Over 200 post-graduate students of UDS participated in the conference where a number of them presented their groundbreaking research works.
Professor Gabriel Ayum Teye, Vice-Chancellor of UDS said the conference would complement the annual Harmattan School, which provided the unique platform and opportunity for staff and students to disseminate significant findings of their research works.
Professor Teye said the event also fed into the University’s commitment to capacity building and professional development opportunities for students as well as helping graduate students to publish their research works.
He, therefore, encouraged the Editorial Board of UDS to have a special edition for the papers presented at the conference to ensure that students published their research works.
Professor Elias Sowley, Vice-Chancellor of Dr Hilla Limann Technical University, who is a former Dean of the Graduate School, UDS, advised graduate students to take criticisms of their research works in good fate and improve on their works to address the needs of society.
Professor Sowley also advised them to aim at solving real-life problems through research, avoid shortcuts, disseminate their research findings, as well as join associations in their areas of discipline to gain access to further opportunities.
Professor Francis Amaglo, Dean of Graduate School, UDS expressed gratitude to the Alumni Society of UDS, GRASAG, and Management of UDS for their support towards the organisation of the conference, which had come to stay.

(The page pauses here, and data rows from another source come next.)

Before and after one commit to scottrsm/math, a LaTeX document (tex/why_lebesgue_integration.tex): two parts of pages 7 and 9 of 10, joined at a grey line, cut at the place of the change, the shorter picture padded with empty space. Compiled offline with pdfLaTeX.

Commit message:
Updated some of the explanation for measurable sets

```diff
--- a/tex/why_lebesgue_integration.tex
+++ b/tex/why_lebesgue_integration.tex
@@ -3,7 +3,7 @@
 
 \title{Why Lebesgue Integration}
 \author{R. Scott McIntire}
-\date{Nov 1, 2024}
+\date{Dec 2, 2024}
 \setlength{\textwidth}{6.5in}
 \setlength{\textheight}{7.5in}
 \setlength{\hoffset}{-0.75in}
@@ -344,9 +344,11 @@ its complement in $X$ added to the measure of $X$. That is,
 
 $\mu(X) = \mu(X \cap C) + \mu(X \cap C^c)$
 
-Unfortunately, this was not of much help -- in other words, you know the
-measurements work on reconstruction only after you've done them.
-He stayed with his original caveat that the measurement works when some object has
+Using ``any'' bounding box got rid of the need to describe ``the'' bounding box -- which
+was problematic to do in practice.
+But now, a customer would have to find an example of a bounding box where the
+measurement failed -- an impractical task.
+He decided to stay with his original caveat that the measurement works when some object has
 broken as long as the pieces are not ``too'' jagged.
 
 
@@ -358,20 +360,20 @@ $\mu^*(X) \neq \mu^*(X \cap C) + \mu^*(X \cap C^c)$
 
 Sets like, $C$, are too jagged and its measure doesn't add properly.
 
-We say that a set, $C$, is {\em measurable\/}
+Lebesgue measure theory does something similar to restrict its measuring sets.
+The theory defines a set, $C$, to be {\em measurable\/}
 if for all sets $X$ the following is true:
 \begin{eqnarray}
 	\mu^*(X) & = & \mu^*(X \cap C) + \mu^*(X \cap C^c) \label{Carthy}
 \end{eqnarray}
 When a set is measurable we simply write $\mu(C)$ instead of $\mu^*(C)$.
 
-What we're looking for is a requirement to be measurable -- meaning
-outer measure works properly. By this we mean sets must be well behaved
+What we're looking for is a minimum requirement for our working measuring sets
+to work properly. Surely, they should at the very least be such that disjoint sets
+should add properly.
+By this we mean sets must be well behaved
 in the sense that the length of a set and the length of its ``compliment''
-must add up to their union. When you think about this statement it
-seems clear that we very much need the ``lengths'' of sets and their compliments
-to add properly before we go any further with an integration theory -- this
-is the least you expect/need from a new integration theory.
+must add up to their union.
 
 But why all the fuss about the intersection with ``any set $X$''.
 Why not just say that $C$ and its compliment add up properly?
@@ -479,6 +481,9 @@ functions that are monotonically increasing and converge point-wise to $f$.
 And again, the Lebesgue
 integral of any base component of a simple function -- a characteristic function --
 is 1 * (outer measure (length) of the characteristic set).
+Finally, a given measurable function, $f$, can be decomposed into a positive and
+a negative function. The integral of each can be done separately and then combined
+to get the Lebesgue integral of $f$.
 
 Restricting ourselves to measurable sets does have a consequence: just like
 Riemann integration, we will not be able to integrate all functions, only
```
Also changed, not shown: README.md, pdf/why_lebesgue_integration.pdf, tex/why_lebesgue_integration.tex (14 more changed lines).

A representative of GRASAG, UDS Chapter, expressed appreciation to stakeholders for their efforts to organise the conference.